*TASK TO CARRY OUT*. Only the lines with the string "README" are needed; return each of them from the entries below.

..........

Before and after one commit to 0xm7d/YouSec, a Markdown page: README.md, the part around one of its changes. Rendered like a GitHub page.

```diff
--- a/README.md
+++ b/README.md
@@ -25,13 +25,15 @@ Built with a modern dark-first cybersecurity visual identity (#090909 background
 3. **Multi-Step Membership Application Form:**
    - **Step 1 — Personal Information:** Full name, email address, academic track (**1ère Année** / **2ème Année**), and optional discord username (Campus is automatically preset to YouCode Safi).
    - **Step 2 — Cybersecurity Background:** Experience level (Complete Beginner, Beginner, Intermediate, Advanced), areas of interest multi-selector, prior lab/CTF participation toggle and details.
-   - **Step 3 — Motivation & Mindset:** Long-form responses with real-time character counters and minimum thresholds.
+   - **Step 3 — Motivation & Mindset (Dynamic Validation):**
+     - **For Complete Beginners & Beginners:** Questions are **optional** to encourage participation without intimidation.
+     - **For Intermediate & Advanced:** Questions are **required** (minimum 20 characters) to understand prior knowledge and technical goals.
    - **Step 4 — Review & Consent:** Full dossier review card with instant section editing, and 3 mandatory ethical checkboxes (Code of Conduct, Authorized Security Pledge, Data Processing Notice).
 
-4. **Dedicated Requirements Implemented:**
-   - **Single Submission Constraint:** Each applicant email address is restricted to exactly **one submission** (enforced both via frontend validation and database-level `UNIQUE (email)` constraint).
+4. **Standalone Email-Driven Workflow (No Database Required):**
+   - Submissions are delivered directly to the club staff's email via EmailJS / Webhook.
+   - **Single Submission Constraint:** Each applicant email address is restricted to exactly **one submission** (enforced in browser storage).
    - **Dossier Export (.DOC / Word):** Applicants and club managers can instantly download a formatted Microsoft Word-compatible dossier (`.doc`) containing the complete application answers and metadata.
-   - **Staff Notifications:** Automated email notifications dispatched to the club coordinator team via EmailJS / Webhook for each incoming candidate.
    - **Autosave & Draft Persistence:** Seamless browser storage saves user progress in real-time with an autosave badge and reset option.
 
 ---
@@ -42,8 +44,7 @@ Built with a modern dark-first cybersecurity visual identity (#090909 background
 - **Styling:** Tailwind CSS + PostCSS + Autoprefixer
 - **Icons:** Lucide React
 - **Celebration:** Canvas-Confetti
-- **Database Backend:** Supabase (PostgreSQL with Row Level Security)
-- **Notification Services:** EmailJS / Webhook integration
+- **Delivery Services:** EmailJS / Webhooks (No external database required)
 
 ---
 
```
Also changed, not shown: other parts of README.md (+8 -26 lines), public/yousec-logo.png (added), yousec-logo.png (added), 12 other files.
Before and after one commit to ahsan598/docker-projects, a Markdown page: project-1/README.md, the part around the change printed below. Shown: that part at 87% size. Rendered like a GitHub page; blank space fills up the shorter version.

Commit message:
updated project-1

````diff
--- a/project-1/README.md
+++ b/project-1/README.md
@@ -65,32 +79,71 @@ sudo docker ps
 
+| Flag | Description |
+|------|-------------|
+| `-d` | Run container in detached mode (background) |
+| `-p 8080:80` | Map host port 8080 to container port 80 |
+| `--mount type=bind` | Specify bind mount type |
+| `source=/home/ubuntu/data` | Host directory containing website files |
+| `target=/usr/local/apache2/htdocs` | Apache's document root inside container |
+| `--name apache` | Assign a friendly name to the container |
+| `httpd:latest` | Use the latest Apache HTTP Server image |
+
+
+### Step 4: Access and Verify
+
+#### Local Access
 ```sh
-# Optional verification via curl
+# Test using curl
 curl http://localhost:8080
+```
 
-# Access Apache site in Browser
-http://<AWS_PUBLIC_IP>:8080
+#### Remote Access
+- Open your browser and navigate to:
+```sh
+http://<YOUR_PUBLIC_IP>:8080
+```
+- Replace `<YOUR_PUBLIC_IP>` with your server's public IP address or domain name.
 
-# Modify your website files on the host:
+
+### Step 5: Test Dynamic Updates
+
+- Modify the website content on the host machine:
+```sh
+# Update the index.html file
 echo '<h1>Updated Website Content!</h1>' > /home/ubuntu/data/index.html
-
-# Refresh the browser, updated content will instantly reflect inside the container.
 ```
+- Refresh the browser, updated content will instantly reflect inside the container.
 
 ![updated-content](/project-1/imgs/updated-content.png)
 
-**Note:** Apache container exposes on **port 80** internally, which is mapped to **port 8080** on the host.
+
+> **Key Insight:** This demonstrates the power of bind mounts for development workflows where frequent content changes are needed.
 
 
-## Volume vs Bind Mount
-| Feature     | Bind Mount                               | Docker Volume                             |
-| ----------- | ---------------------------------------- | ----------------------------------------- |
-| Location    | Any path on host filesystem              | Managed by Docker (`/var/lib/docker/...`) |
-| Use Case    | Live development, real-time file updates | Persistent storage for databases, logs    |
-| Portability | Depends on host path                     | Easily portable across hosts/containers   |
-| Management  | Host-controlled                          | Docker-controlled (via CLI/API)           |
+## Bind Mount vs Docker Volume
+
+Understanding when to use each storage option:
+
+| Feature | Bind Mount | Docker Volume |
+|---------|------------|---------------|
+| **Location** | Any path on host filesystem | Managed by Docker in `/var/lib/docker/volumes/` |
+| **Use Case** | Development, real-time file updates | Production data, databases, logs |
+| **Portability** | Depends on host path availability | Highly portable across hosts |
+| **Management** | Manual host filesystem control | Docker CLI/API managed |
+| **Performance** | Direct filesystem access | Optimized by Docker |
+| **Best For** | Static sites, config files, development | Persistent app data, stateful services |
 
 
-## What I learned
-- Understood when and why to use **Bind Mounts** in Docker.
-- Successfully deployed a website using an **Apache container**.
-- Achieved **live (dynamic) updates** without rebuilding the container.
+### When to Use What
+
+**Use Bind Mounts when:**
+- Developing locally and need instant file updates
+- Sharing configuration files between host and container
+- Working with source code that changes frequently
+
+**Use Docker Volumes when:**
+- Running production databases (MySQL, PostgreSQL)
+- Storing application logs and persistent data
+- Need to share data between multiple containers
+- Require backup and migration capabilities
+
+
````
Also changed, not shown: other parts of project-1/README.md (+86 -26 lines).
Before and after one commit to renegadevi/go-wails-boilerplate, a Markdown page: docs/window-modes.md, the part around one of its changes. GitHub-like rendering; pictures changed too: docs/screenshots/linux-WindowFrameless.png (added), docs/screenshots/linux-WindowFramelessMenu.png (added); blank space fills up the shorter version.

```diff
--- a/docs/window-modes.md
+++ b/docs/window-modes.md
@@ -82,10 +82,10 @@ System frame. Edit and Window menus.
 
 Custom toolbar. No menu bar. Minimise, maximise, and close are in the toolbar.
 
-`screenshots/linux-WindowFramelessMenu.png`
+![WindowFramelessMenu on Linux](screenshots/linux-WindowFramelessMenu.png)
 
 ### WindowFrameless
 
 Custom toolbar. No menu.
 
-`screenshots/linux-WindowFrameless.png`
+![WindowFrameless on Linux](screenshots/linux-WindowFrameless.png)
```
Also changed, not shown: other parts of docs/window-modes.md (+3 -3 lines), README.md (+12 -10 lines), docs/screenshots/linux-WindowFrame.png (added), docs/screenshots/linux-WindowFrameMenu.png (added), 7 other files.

..........

*EXERCISE RESULT*.
Before and after one commit to 0xm7d/YouSec, a Markdown page: README.md, the part around one of its changes. Rendered like a GitHub page.
--- a/README.md
+++ b/README.md
Also changed, not shown: other parts of README.md (+8 -26 lines), public/yousec-logo.png (added), yousec-logo.png (added), 12 other files.
Before and after one commit to ahsan598/docker-projects, a Markdown page: project-1/README.md, the part around the change printed below. Shown: that part at 87% size. Rendered like a GitHub page; blank space fills up the shorter version.
--- a/project-1/README.md
+++ b/project-1/README.md
Also changed, not shown: other parts of project-1/README.md (+86 -26 lines).
Also changed, not shown: other parts of docs/window-modes.md (+3 -3 lines), README.md (+12 -10 lines), docs/screenshots/linux-WindowFrame.png (added), docs/screenshots/linux-WindowFrameMenu.png (added), 7 other files.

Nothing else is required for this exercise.